5.1        Another common problem for federations is the uneven capacity of jurisdictions at the same level of government, such as states or provinces, to provide the same level of services to their communities.  Most federations address this problem through some form of Horizontal Fiscal Equalisation (HFE); a form of financial assistance that allows governments to reduce the inequalities in the capacities of sub-national governments arising from the differences in their geography, demography, natural endowments and economies.

5.2        Australia has had mechanisms in place to provide for HFE since the establishment of the Commonwealth Grants Commission in 1933.[1] Its objective is to provide full equalisation in a way that gives each of the six states, the Australian Capital Territory and the Northern Territory the same per capita fiscal capacity to provide services and the associated infrastructure to their residents.[2] According to the Commonwealth Grants Commission (CGC) this means that:

State governments should receive funding from the goods and services tax revenue such that, if each made the same effort to raise revenue from its own sources and operated at the same level of efficiency, each would have the capacity to provide services at the same standard.[3]

5.3        Currently the funds distributed to achieve HFE are the revenues raised from the Goods and Services Tax (GST).  The distribution of GST required to achieve HFE is decided by the Commonwealth Treasurer each year, on the basis of advice provided by the Commonwealth Grants Commission (CGC).[4]

Distribution: Legislation and Commonwealth Grants Commission

5.4        The main point of contention around HFE is the extent to which GST revenue is redistributed among the States and Territories compared with an equal per capita distribution.  Under the Federal Financial Relations Act 2009 and preceding legislation governing distribution of the GST revenue, each state and territory's share is calculated using 'relativities' designed to ensure that each state has the same financial capacity (not necessarily the same total quantum or per capita quantum) to provide services to its residents.[5] There is no obligation on the states to provide the services for which these payments are funded.[6]

5.5        The specific calculation is reached by multiplying each state and territory's 'adjusted state population' by the available pool of GST revenue, and then dividing that product by the sum of the adjusted state populations of all of the states for the payment year. Thus:

Adjusted state population x GST revenue

Adjusted total population

5.6        'Adjusted State population' means the 'estimated population of the State on 31 December in the payment year...multiplied by the GST revenue sharing relativity...for the State for that year.'[7]

5.7        The 'GST revenue sharing relativity' is defined as being that determined in a legislative instrument by the minister after consulting each of the states and territories.[8]  In practice, the relevant minister 'almost without exception, accepts the [advice of the Commonwealth Grants Commission] ... and the Ministerial Council for Commonwealth-State Financial Relations does not exercise its option to dissent on the CGC's advice...The Commonwealth Treasurer allocates 100% of the GST revenue...between States using CGC relativities.'[9]
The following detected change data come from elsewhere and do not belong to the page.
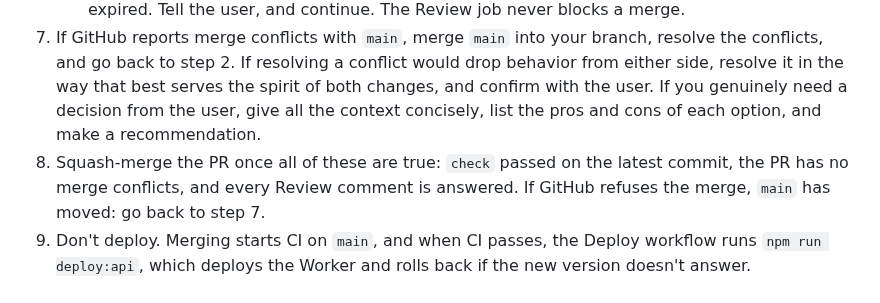
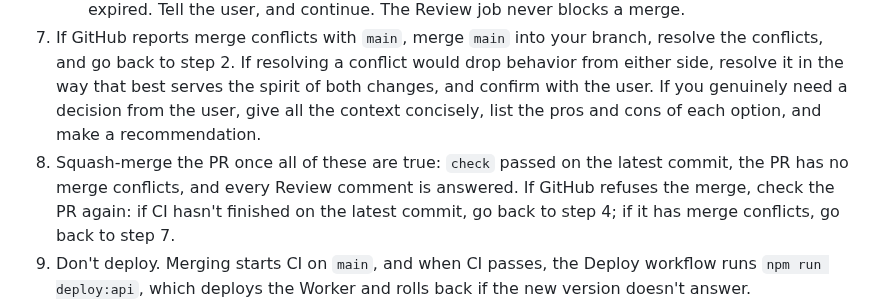
Before and after one commit to kaplanoah/baseball-playoffs, a Markdown page: AGENTS.md, the part around the change. Rendered like a GitHub page.

Commit message:
Check CI and conflicts again when a merge is refused
Co-Authored-By: Claude Opus 5.5 <noreply@anthropic.com>
Claude-Session: https://claude.ai/code/session_01AQK1DUeQ8rF4wxNUoeF8NF

```diff
--- a/AGENTS.md
+++ b/AGENTS.md
@@ -46,7 +46,7 @@ Follow these steps in order. When a step says to go back to an earlier step, con
 6. The Review workflow posts Claude's comments when a PR opens; it doesn't run again after later pushes. Answer every comment: either fix it and go back to step 2, or reply on the comment saying why not.
    - If the Review job fails without posting any comments, its Claude credential secret is missing or expired. Tell the user, and continue. The Review job never blocks a merge.
 7. If GitHub reports merge conflicts with `main`, merge `main` into your branch, resolve the conflicts, and go back to step 2. If resolving a conflict would drop behavior from either side, resolve it in the way that best serves the spirit of both changes, and confirm with the user. If you genuinely need a decision from the user, give all the context concisely, list the pros and cons of each option, and make a recommendation.
-8. Squash-merge the PR once all of these are true: `check` passed on the latest commit, the PR has no merge conflicts, and every Review comment is answered. If GitHub refuses the merge, `main` has moved: go back to step 7.
+8. Squash-merge the PR once all of these are true: `check` passed on the latest commit, the PR has no merge conflicts, and every Review comment is answered. If GitHub refuses the merge, check the PR again: if CI hasn't finished on the latest commit, go back to step 4; if it has merge conflicts, go back to step 7.
 9. Don't deploy. Merging starts CI on `main`, and when CI passes, the Deploy workflow runs `npm run deploy:api`, which deploys the Worker and rolls back if the new version doesn't answer.
 10. Wait for the Deploy run for the merge commit to finish, then read its log and do what matches:
     - It says `worker check: ok`: the new version is live. Tell the user.
```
5.8        In practice, the relevant Commonwealth minister refers the matter of consulting with the states and territories and determining the appropriate relativities to the Commonwealth Grants Commission (CGC).[10] Consistent with the intergovernmental agreement (IGA) on Federal Financial Relations and the previous Intergovernmental Agreement on the Reform of Commonwealth-State Financial Arrangements,[11] the CGC calculates relativities using a principle of Horizontal Fiscal Equalisation.

Views on HFE in Australia

5.9        There were a range of views on dealing with the issues presented by horizontal fiscal equalisation.  It was generally acknowledged that Australia's level of HFE was high but that this was to be expected given the corresponding high vertical fiscal imbalance.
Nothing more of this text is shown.